arXiv.org is a site representing the subject area of physics. On arXiv.org there are up to 5000 submissions per month. Taking a random sample, it was found that 444,079 connections were made on a particular day. This site has now expanded to math and quantitative biology.
For Nature, the experiment was unsuccessful, despite initial enthusiastic responses. For 1,369 eligible papers, 71 (5%) of authors agreed to participate in the new open peer-review process. There were a total of 92 comments. 33 of the papers (46%) did not receive comments at all. In terms of readership, the site had received an average of 5,600 page views/week, but readers were simply not leaving comments. Of the comments received, a large proportion were not particularly helpful.
In contrast, PloS One and arXiv.org have been very successful with operating on an open peer-review system.
Why do arXiv.org and PloS One work, but the Nature experiment did not?
Perhaps the reason is because there is something specific to Nature, as a journal itself. It was suggested that many authors, particularly in biology, were afraid of being “scooped” by participating in open commentary. Another explanation may be the fact that a publication in a highly-regarded journal like Nature bears such a significant influence on authors’ careers, that they choose not to take a chance and participate in a new experimental review process.
Examples of other specialty journals that have implemented open peer-review:
Preliminary results from MEO pilot
20 of 27 (74%) agreed to participate in the open peer-review
Average between 1 and 2 comments per article but the quality of the comments tend to be reasonably good, in many cases on par w/ solicited reviews
The biggest value is getting the information out there quickly and out to the public
Many have experienced “reviewer fatigue”. There are rewards for authors in the number of published articles, but reviewers are seldom compensated or rewarded for their efforts. Could a system be established in which merit can be earned through providing reviews?

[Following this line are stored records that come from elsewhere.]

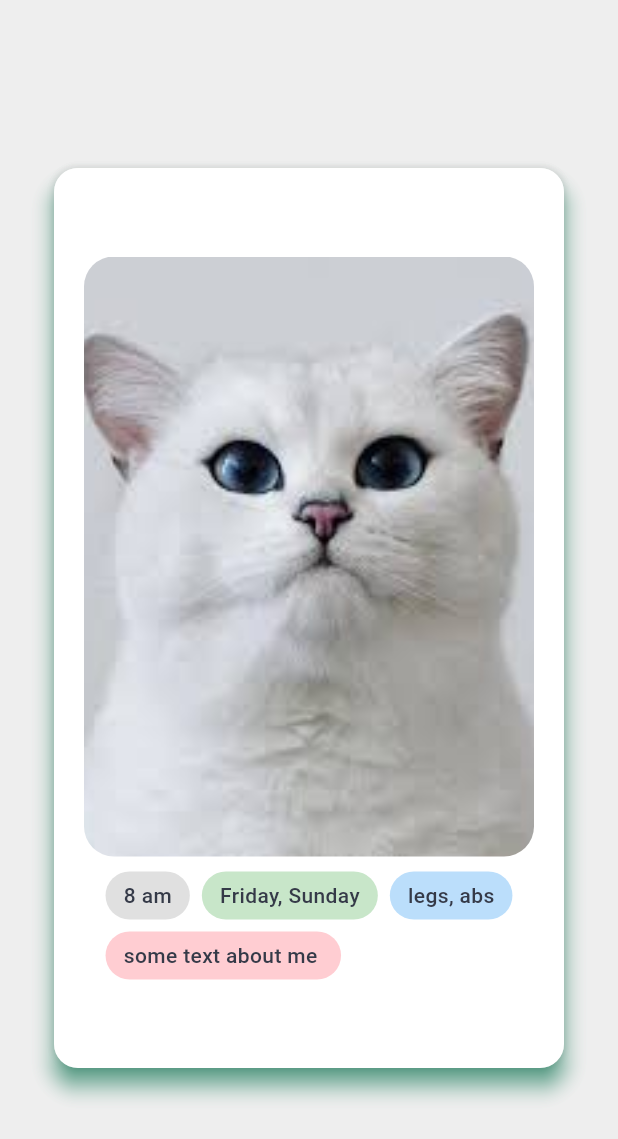
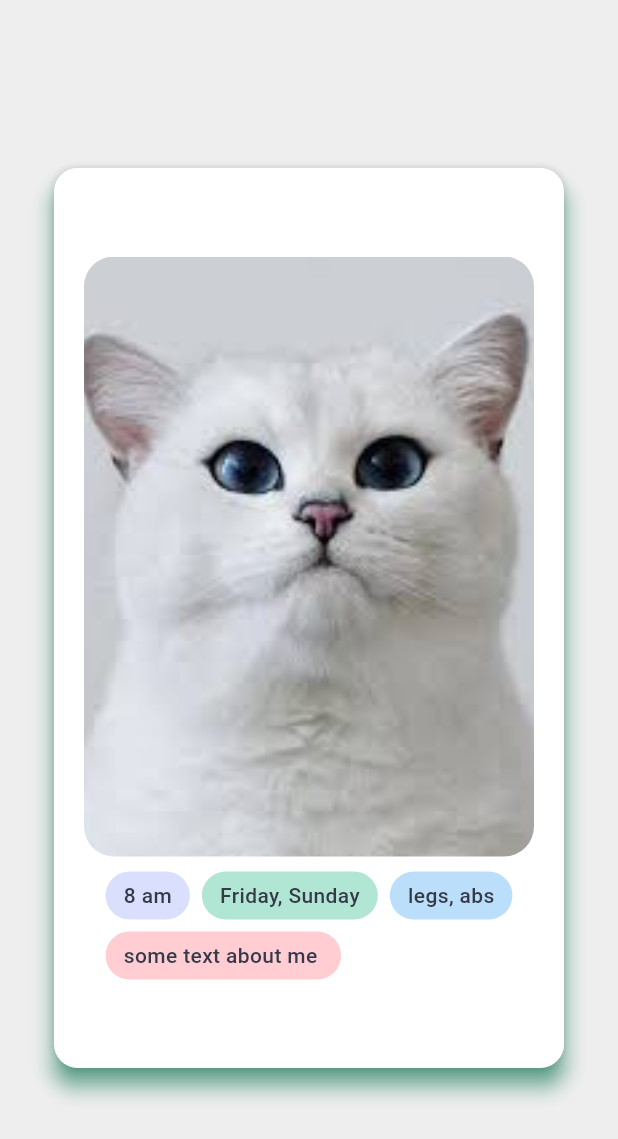
Before and after one commit to PervuhinRoman/GymBroForPress, a Flutter app: the TinderScreen screen opened by its route, on a phone screen of 412 x 824 dp. Shown: the top 1139 px of the screen. Run offline on Flutter 3.47's test engine with Material 3 defaults, Android fonts, the phone set to English and light mode, and no system bars; our stand-ins replace logger, shared_preferences, table_calendar; accounts and stored records are empty; generated files the repository leaves out were written again.

Commit message:
colors usage fixed

```diff
--- a/lib/core/theme/app_colors.dart
+++ b/lib/core/theme/app_colors.dart
@@ -14,4 +14,7 @@ class AppColors {
   static const Color disabledText = Color(0xFFC0C8DE);
   static const Color textSecondary = Color(0xFF8A90A2);
   static const Color constantError = Color(0xFFE95C5C);
+  static const Color redPale = Color(0xFFFFCDD2);
+  static const Color bluePale = Color(0xFFBBDEFB);
+
 }
--- a/lib/features/tinder/tags.dart
+++ b/lib/features/tinder/tags.dart
@@ -1,4 +1,5 @@
 import 'package:flutter/material.dart';
+import 'package:gymbro/core/theme/app_colors.dart';
 
 enum TagCategory { trainType, hours, days, textInfo }
 
@@ -15,13 +16,13 @@ class Tag extends StatelessWidget {
   Color _getBackgroundColor() {
     switch (category) {
       case TagCategory.trainType:
-        return Colors.blue.shade100;
+        return AppColors.bluePale;
       case TagCategory.hours:
-        return Colors.grey.shade300;
+        return  AppColors.violetPale;
       case TagCategory.days:
-        return Colors.green.shade100;
+        return AppColors.greenSecondary;
       case TagCategory.textInfo:
-        return Colors.red.shade100;
+        return  AppColors.redPale;
     }
   }
 
```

In the system of open commenting, a person needs to feel adequate to provide insightful comments. Perhaps there are very few who feel qualified to comment in Nature, unless officially asked to do so?
Also, the social phenomenon of responsibility diffusion may be occuring in open online commenting. People tend to think someone else will provide comments, but when a reviewer is formally selected, they then have the responsibility to provide constructive feedback.
Related commentary link: www.webcitation.org/5OC7DQBzQ
Acceptance of open peer-review by authors vary greatly by journal and subject area. Also, the quality of the feedback does not necessarily reflect effectiveness of the model. Linda J. Miller, Nature’s U.S. executive editor as quoted in the Chronical of Higher Ed. Thursday, January 11, 2007: “ The next generation may be more comfortable with this process”. By utilizing open peer-review to increase access and participation in the review process, a form of crowd-sourcing is developed to advance intellectual scholarship. In addition, the invitation of the public into the discussion creates a much more inviting atmosphere which heightens the incentive for society to be innovative, something that is stifled in the traditional peer-review process.